There is a requirement for uniqueness here because it is the number that will identify a car. Even though they are the same model, no two cars have the same VIN. You need to know all of the details about your car, which is why the number should be unique to it.
Let’s look at how to read a VIN and what else it might tell you now that you know what it is.
Reading the Vehicle Identification Number
If you enjoy working with cars, you may already know where to obtain the VIN. If not, it’s not difficult to figure out once you know where to look. Let’s check where we can get the VIN before we read it.
– The registration records of the automobile
– Cards of insurance
– On the driver’s side of the windscreen, towards the dashboard
– On the pillar of the driver’s door (You can also check on the passenger door pillar too)
– On the spare wheel
– Behind the scenes
– In the engine compartment
On the electronic system of the vehicle (Modern cars have adopted this move due to security reasons) Concerning the transmission network (Recent cars will have it there)
Now you know where to look for the VIN. Checking all of the sections for verification purposes is a good idea. In each of these places, the number should be the same. If you discover a discrepancy, you should contact the car dealer for more details.
Once you’ve got it. Write it down or take a photo of it, then go to a portal that offers VIN lookup services. They aid in the decoding of characters and expose what is concealed inside them. More important, the car’s history must be revealed.
If the vehicle in question is a used car, you need also be aware of this. Here is an approximation of what you should see from the decoded information if you use a trusted source to look it up.
WMI (World Manufacturer Identifier)
The WMI is indicated by the first three numbers. That is, they will assist in determining the car’s origin. The region is denoted by the first letter. The continent-based letters are as continues to follow:
– Africa (A-H)
– J-R: Asia
– Europe (S-Z)
– North America (numbers 1–5)
– 6-7: Australia and New Zealand
– South America (8-9)
The manufacturer will be indicated by the second digit, while the division will be represented by the third.
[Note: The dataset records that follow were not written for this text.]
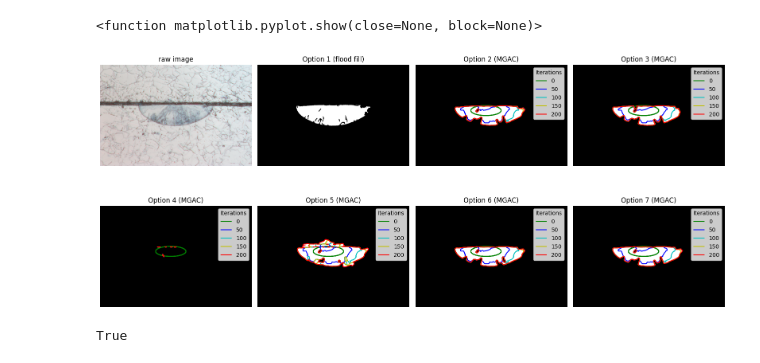
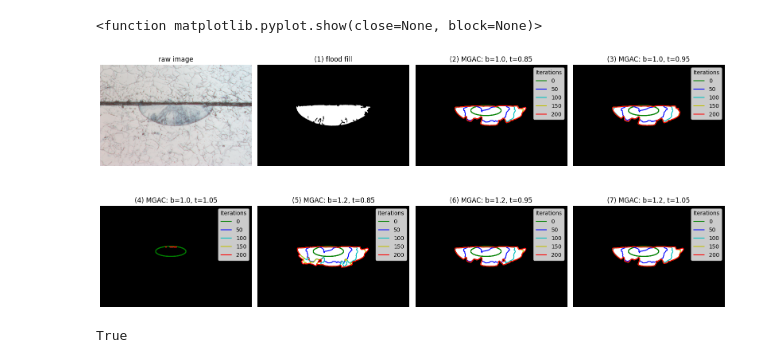
Before and after one commit to nanoMFG/lpbf-cs-image-analysis, a Jupyter notebook: playbook.ipynb, the cells around one changed output. Drawn from its saved outputs; the diff is of its cells as text; code cells hidden in the pictures.

```diff
--- a/playbook.ipynb
+++ b/playbook.ipynb
@@ -164,35 +167,35 @@ ax[0].set_title('raw image', fontsize=12)
 ax[0].set_axis_off()
 
 dilation_blur, mask = edge_detection(img_path, centre_x, centre_y)
 
 masks.append(mask)
 ax[1].imshow(mask, cmap='gray')
 ax[1].set_title('(1) flood fill', fontsize=12)
 ax[1].set_axis_off()
 
 i = 2
 for balloon in [1.0, 1.2]:
     for thresh in [0.85, 0.95, 1.05]:
         output, evolution = mgas(img=dilation_blur, initialisation=init, balloon=balloon, threshold=thresh)
-        masks.append(output*255)
+        masks.append(output.astype(np.uint8) * 255)
         ax[i].imshow(output, cmap="gray")
         ax[i].set_axis_off()
         iterations = [0, 50, 100, 150, 200]
         colors = ['g', 'b', 'c', 'y', 'r']
         le = []
         for index, iteration in enumerate([0, 50, 100, 150, 200]):
             contour = ax[i].contour(evolution[iteration], [0.5], colors=colors[index])
             le.append(contour.legend_elements()[0][0])
 
         ax[i].legend(le, iterations, title="Iterations", loc="upper right")
         title = f"({i}) MGAC: b={balloon}, t={thresh}"
         ax[i].set_title(title, fontsize=12)
         i += 1
 plt.tight_layout()
 plt.show
 # %% [output]
 <function matplotlib.pyplot.show(close=None, block=None)>
-[figure, old version]
+[figure, new version]
 # %%
 best_mask = 2
 
```
Also changed, not shown: parts of 1 cell of this notebook, 1 other file.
The Vehicle Description
This is where you obtain the car’s specifications from the fourth to the eighth character. Size, body style, transmission, engine, and other factors are among them. Let’s look at what they mean.
Fourth Character: This is where you’ll find model-specific features, such as safety features.
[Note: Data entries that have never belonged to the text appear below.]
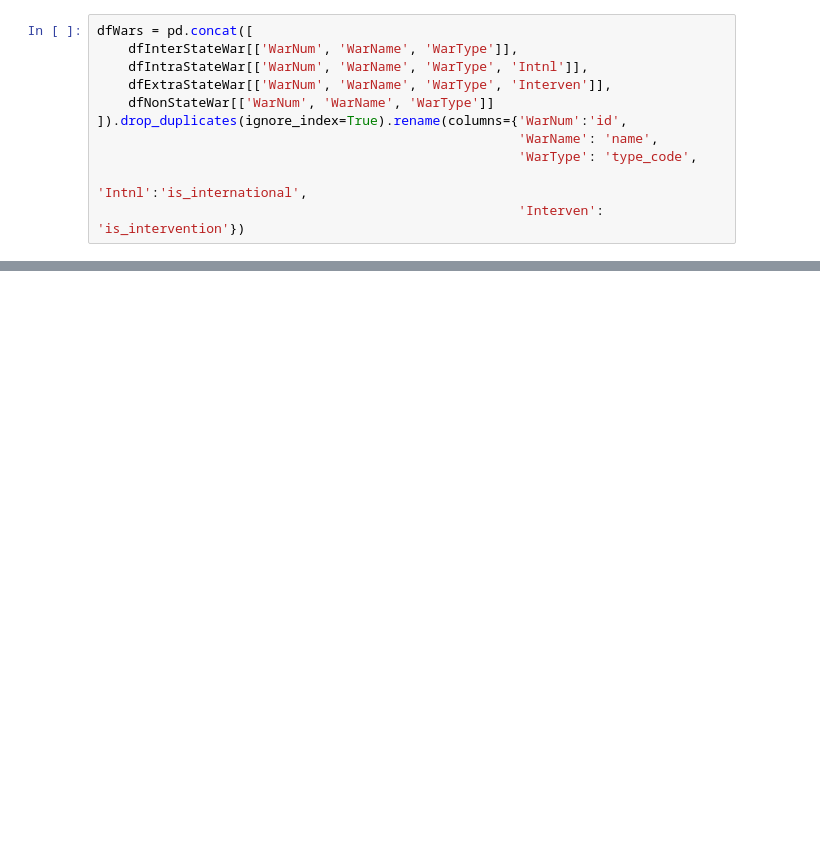
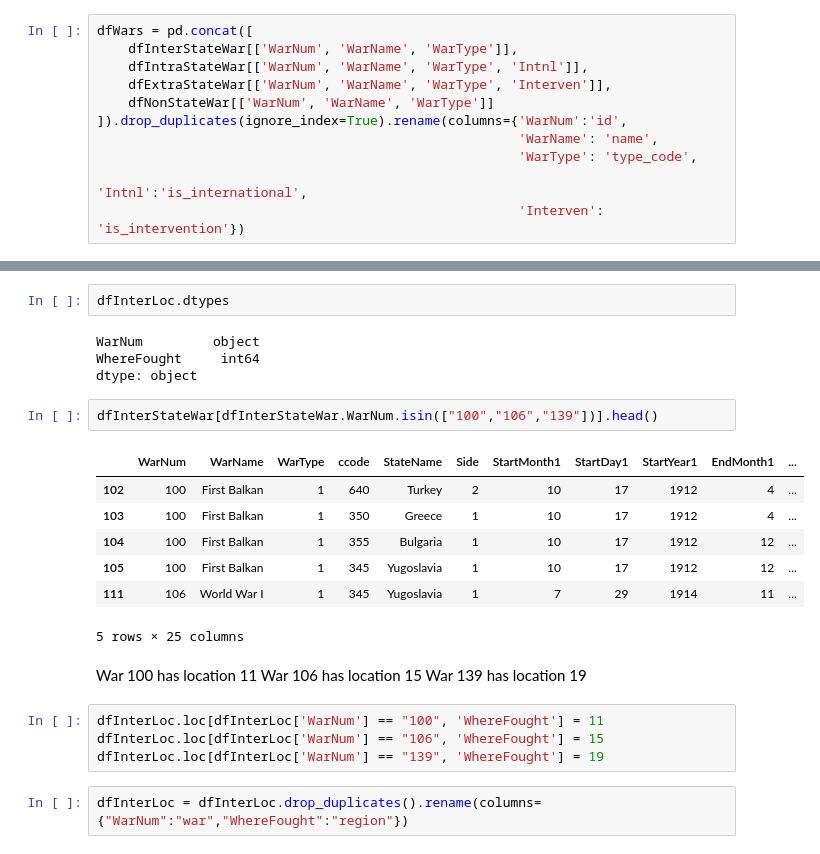
Before and after one commit to jenna-jordan/correlates-of-war, a Jupyter notebook: Wrangle/war.ipynb, the cells around one changed output, grey strips where cells are left out. Cells and saved outputs as stored; diff of their text form; blank space fills up the shorter version.

```diff
--- a/Wrangle/war.ipynb
+++ b/Wrangle/war.ipynb
@@ -84,0 +134,26 @@ dfWars
+# %%
+dfInterLoc.dtypes
+# %% [output]
+WarNum         object
+WhereFought     int64
+dtype: object
+# %%
+dfInterStateWar[dfInterStateWar.WarNum.isin(["100","106","139"])].head()
+# %% [output]
+|  | WarNum | WarName | WarType | ccode | StateName | Side | StartMonth1 | StartDay1 | StartYear1 | EndMonth1 | ... |
+| 102 | 100 | First Balkan | 1 | 640 | Turkey | 2 | 10 | 17 | 1912 | 4 | ... |
+| 103 | 100 | First Balkan | 1 | 350 | Greece | 1 | 10 | 17 | 1912 | 4 | ... |
+| 104 | 100 | First Balkan | 1 | 355 | Bulgaria | 1 | 10 | 17 | 1912 | 12 | ... |
+| 105 | 100 | First Balkan | 1 | 345 | Yugoslavia | 1 | 10 | 17 | 1912 | 12 | ... |
+| 111 | 106 | World War I | 1 | 345 | Yugoslavia | 1 | 7 | 29 | 1914 | 11 | ... |
+5 rows × 25 columns
+# %% [markdown]
+War 100 has location 11
+War 106 has location 15
+War 139 has location 19
+# %%
+dfInterLoc.loc[dfInterLoc['WarNum'] == "100", 'WhereFought'] = 11
+dfInterLoc.loc[dfInterLoc['WarNum'] == "106", 'WhereFought'] = 15
+dfInterLoc.loc[dfInterLoc['WarNum'] == "139", 'WhereFought'] = 19
+# %%
+dfInterLoc = dfInterLoc.drop_duplicates().rename(columns={"WarNum":"war","WhereFought":"region"})
```
Also changed, not shown: parts of 24 cells of this notebook, 4 other files.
The model’s series is also given as a letter in the fifth character.
Characters six and seven: This is where you learn about body types and styles. These are the characters who will help you in learning whether you have a hatchback or a convertible.
Eighth Character: This is where you obtain the engine size, and a letter, same as the fifth character. Since the car is specifically detailed for you, this is where you get details on the proper spare parts for your car between the fourth and eighth letters.
Because it is the checking digit, the ninth digit is extremely important. It will inform you whether the VIN is genuine or not. It uses a complex mathematical formula with a five-step procedure. You’ll need to use an online decoder because of this character.
The Year of Manufacture
The model’s year is found on the eleventh page. It could be a number or a letter. Between 1980 and 2000, the cars only had letters A to Z, apart from I, O, Q, U, and Z. This is to avoid any confusion with the numerals 0, 1, and 2.
Cars had numbers 1 to 9 from 2001 to 2009. We’ve been using alphabets again since 2010, and we’ll continue to do so till 2030. If you buy a car produced in 2020 or 2021, you will receive a L or M.
The Manufacturer’s Plant
This is the fault of the 11th character. It’ll show you where the car was put together before being sent.
The Serial Number
You obtain it from the 12th to the last character. It’s the number assigned to the car on the assembly line. You might not need it very often, but if you need to know if the car was changed in any way during production.
You may discover more about the history of the figures in addition to what they represent. If the car is brand new, this may not be an issue, but there will be more to learn about old cars. You’ll need to use a powerful web decoder to get all of that information.
Before feeding the number, make sure the decoder you’re using supports your region. If you need to double-check the information, you can decode it on several systems. You may comprehend the essence of the characters, but you will need help in interpreting them to avoid wasting time.